Duke_51
Duke_51

@DukeRay Well, Resogun definitely takes advantage of the PS4's power, I don't think reviews have come out for that one yet though. Apart from that all I can say is wait a few months. Launch titles, to me anyways, aren't really system sellers.. not to mention that developers are still learning how to use this technology its fullest.

Skele7or
Skele7or

@Zevvion It is. Buy it once and its yours for PS3, PS4, and vita. 

MAD_AI
MAD_AI

@dmastor 

Indies that sign exclusivity contracts with either Sony or Microsoft loose the meaning and  spirit of being an indie developer, in my opinion anyway. 

Forcecaster
Forcecaster

@dmastor It will revitalize the platform and the industry as a whole if we are lucky. If the indie titles are so damn good that it will generate a lot more revenue than the first party or other third party games, than those big developers will try to keep up with the pressure. If Sony Studios will be the ones who will make first party titles great because of those indie titles, than Microsoft will have to follow suite if they don't wants to loose customers. It's a win-win situation. It will take time, but something good will come out of it.

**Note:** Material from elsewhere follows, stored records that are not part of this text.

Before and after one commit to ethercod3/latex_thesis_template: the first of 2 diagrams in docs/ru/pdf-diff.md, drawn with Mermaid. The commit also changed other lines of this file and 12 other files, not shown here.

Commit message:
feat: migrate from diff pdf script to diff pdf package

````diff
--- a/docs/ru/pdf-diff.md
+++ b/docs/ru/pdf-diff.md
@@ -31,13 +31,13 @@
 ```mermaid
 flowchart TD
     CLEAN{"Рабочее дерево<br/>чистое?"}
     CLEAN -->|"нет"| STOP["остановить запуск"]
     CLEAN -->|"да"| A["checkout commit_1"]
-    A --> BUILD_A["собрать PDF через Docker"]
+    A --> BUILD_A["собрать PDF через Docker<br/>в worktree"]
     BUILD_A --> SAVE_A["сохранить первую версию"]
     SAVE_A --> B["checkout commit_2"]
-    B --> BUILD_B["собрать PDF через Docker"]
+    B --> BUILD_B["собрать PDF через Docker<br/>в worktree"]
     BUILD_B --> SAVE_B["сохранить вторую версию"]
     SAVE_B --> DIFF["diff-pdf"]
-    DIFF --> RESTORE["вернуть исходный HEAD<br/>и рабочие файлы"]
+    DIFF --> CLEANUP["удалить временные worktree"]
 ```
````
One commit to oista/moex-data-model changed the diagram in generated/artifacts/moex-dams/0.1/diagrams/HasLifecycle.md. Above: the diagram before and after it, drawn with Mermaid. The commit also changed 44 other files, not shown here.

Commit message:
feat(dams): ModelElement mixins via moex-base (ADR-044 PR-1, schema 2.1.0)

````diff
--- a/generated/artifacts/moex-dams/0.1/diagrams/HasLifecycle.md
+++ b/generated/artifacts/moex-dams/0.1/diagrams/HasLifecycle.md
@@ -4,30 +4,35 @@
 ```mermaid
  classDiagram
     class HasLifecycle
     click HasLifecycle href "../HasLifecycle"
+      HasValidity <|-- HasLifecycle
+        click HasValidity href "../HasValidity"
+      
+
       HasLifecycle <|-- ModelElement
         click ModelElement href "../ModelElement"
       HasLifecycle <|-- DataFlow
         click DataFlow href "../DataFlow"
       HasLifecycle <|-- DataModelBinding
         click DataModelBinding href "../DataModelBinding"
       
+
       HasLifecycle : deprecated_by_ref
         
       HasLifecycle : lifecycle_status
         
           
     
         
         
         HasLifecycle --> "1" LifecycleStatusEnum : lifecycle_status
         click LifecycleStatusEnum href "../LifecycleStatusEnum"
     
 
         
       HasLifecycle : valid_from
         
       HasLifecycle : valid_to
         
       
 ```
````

PutU2REM
PutU2REM

@Forcecaster @dmastor Microsoft doesn't have to "follow suit," because it's Sony that's playing catch-up, here. The Xbox 360 was the first console to really provide a place for small-budget titles.

And BTW, both are playing catch-up to the PC, where indie games were seeing artistic and commercial success years before Sony or Microsoft even considered offering non-AAA titles.

Gelugon_baat
Gelugon_baat

@Mommas_b_o_y

I am not suspicious, but that's because I don't wear a tin-foil hat and I actually acknowledge differences in personal opinions. I doubt that you can say the same though.

Sound Shapes More Info

First Release on Aug 07, 2012
  • PlayStation 3
  • PlayStation 4
  • PlayStation Vita
Sound Shapes has you play, compose, and share in this side-scrolling platformer, where you create music with your actions.
8.3
Average User RatingOut of 163 User Ratings
Please Sign In to rate Sound Shapes
Developed by:
SCEA
Published by:
SCE Australia, SCEA, SCEI, SCEE
Genres:
Music/Rhythm
Content is generally suitable for all ages. May contain minimal cartoon, fantasy or mild violence and/or infrequent use of mild language.
Everyone
All Platforms